- Task requirements
Your output should repeat the entries below exactly. It should contain no images.

- Provided data
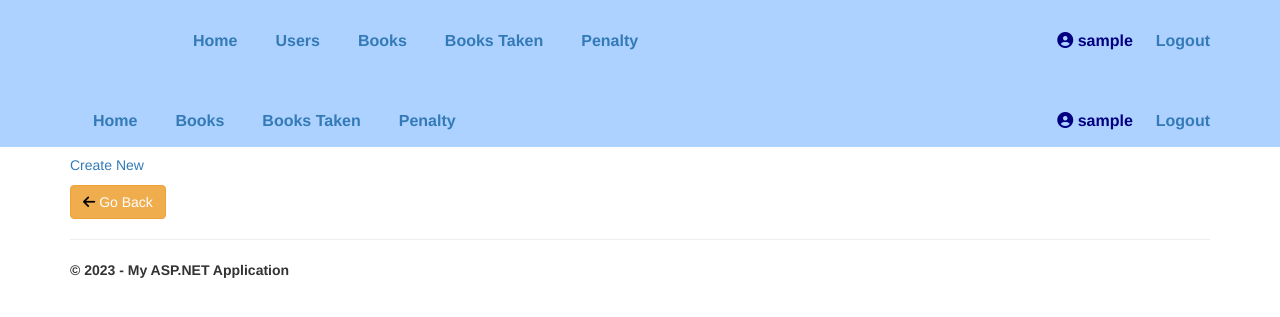
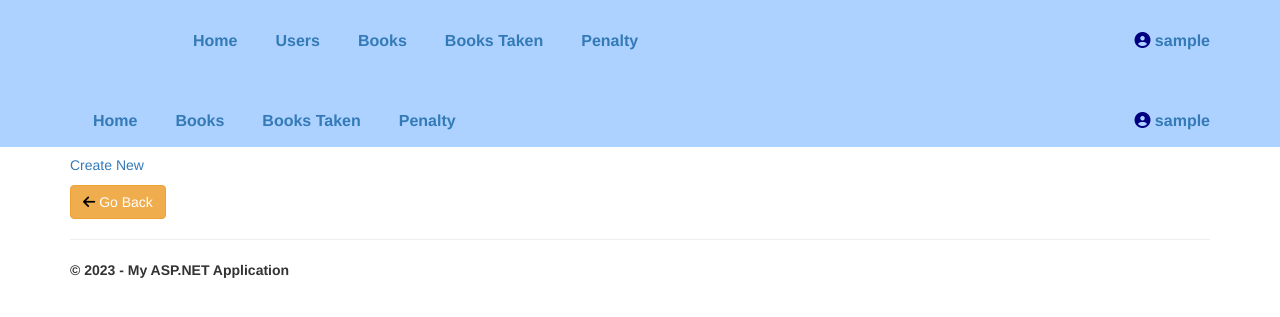
Before and after one commit to Vignesh3223/Library_Management, an ASP.NET MVC app: template Views/Book/Index.cshtml in a window 1280 px wide. Shown: the top 317 px of the page. Run offline with ASP.NET Core 8 and stand-ins for ASP.NET MVC 5, Linux system fonts and the light colour scheme; the template is opened without the code that fills it, so the values that code supplies are empty; the visitor is signed in with stand-in values (Sample User, id 1); the project's own start-up code is not run, and a stand-in starts its controllers and pages; some libraries are stand-ins or nearby versions.

Commit message:
commit-21/09

```diff
--- a/Views/Shared/_Layout.cshtml
+++ b/Views/Shared/_Layout.cshtml
@@ -33,8 +33,14 @@
                             <li>@Html.ActionLink("Penalty", "Index", "Fine")</li>
                         </ul>
                         <ul class="nav navbar-nav navbar-right">
-                            <li style="padding-top:.9em"><i class="fa-solid fa-circle-user" style="color: navy;"></i> @Session["name"]</li>
-                            <li>@Html.ActionLink("Logout", "Logout", "User")</li>
+                            <li class="dropdown">
+                                <a href="#" class="dropdown-toggle" data-toggle="dropdown">
+                                <i class="fa-solid fa-circle-user" style="color: navy;"></i> @Session["name"]</a>
+                                <ul class="dropdown-menu">
+                                    <li><a href="#"><i class="fa-solid fa-user-pen" style="color: #000000;"></i> Edit Profile</a></li>
+                                    <li><a href="@Url.Action("Logout","User")"><i class="fa-solid fa-right-from-bracket" style="color: #000000;"></i> Logout</a></li>
+                                </ul>
+                            </li>
                         </ul>
                     </div>
                 }
@@ -48,8 +54,15 @@
                             <li>@Html.ActionLink("Penalty", "Index1", "Fine")</li>
                         </ul>
                         <ul class="nav navbar-nav navbar-right">
-                            <li style="padding-top:.9em"><i class="fa-solid fa-circle-user" style="color: navy;"></i> @Session["name"]</li>
-                            <li>@Html.ActionLink("Logout", "Logout", "User")</li>
+                            <li class="dropdown">
+                                <a href="#" class="dropdown-toggle" data-toggle="dropdown">
+                                    <i class="fa-solid fa-circle-user" style="color: navy;"></i> @Session["name"]
+                                </a>
+                                <ul class="dropdown-menu">
+                                    <li><a href="#"><i class="fa-solid fa-user-pen" style="color: #000000;"></i> Edit Profile</a></li>
+                                    <li><a href="@Url.Action("Logout","User")"><i class="fa-solid fa-right-from-bracket" style="color: #000000;"></i> Logout</a></li>
+                                </ul>
+                            </li>
                         </ul>
                     </div>
                 }
--- a/Views/User/Edit.cshtml
+++ b/Views/User/Edit.cshtml
@@ -32,13 +32,13 @@
             </div>
         </div>
 
-        <div class="form-group">
+        @*<div class="form-group">
             @Html.LabelFor(model => model.Password, htmlAttributes: new { @class = "control-label col-md-2" })
             <div class="col-md-10">
                 @Html.EditorFor(model => model.Password, new { htmlAttributes = new { @class = "form-control" } })
                 @Html.ValidationMessageFor(model => model.Password, "", new { @class = "text-danger" })
             </div>
-        </div>
+        </div>*@
 
         <div class="form-group">
             @Html.LabelFor(model => model.LastLoginDate, htmlAttributes: new { @class = "control-label col-md-2" })
```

- Output
Before and after one commit to Vignesh3223/Library_Management, an ASP.NET MVC app: template Views/Book/Index.cshtml in a window 1280 px wide. Shown: the top 317 px of the page. Run offline with ASP.NET Core 8 and stand-ins for ASP.NET MVC 5, Linux system fonts and the light colour scheme; the template is opened without the code that fills it, so the values that code supplies are empty; the visitor is signed in with stand-in values (Sample User, id 1); the project's own start-up code is not run, and a stand-in starts its controllers and pages; some libraries are stand-ins or nearby versions.

Commit message:
commit-21/09

```diff
--- a/Views/Shared/_Layout.cshtml
+++ b/Views/Shared/_Layout.cshtml
@@ -33,8 +33,14 @@
                             <li>@Html.ActionLink("Penalty", "Index", "Fine")</li>
                         </ul>
                         <ul class="nav navbar-nav navbar-right">
-                            <li style="padding-top:.9em"><i class="fa-solid fa-circle-user" style="color: navy;"></i> @Session["name"]</li>
-                            <li>@Html.ActionLink("Logout", "Logout", "User")</li>
+                            <li class="dropdown">
+                                <a href="#" class="dropdown-toggle" data-toggle="dropdown">
+                                <i class="fa-solid fa-circle-user" style="color: navy;"></i> @Session["name"]</a>
+                                <ul class="dropdown-menu">
+                                    <li><a href="#"><i class="fa-solid fa-user-pen" style="color: #000000;"></i> Edit Profile</a></li>
+                                    <li><a href="@Url.Action("Logout","User")"><i class="fa-solid fa-right-from-bracket" style="color: #000000;"></i> Logout</a></li>
+                                </ul>
+                            </li>
                         </ul>
                     </div>
                 }
@@ -48,8 +54,15 @@
                             <li>@Html.ActionLink("Penalty", "Index1", "Fine")</li>
                         </ul>
                         <ul class="nav navbar-nav navbar-right">
-                            <li style="padding-top:.9em"><i class="fa-solid fa-circle-user" style="color: navy;"></i> @Session["name"]</li>
-                            <li>@Html.ActionLink("Logout", "Logout", "User")</li>
+                            <li class="dropdown">
+                                <a href="#" class="dropdown-toggle" data-toggle="dropdown">
+                                    <i class="fa-solid fa-circle-user" style="color: navy;"></i> @Session["name"]
+                                </a>
+                                <ul class="dropdown-menu">
+                                    <li><a href="#"><i class="fa-solid fa-user-pen" style="color: #000000;"></i> Edit Profile</a></li>
+                                    <li><a href="@Url.Action("Logout","User")"><i class="fa-solid fa-right-from-bracket" style="color: #000000;"></i> Logout</a></li>
+                                </ul>
+                            </li>
                         </ul>
                     </div>
                 }
--- a/Views/User/Edit.cshtml
+++ b/Views/User/Edit.cshtml
@@ -32,13 +32,13 @@
             </div>
         </div>
 
-        <div class="form-group">
+        @*<div class="form-group">
             @Html.LabelFor(model => model.Password, htmlAttributes: new { @class = "control-label col-md-2" })
             <div class="col-md-10">
                 @Html.EditorFor(model => model.Password, new { htmlAttributes = new { @class = "form-control" } })
                 @Html.ValidationMessageFor(model => model.Password, "", new { @class = "text-danger" })
             </div>
-        </div>
+        </div>*@
 
         <div class="form-group">
             @Html.LabelFor(model => model.LastLoginDate, htmlAttributes: new { @class = "control-label col-md-2" })
```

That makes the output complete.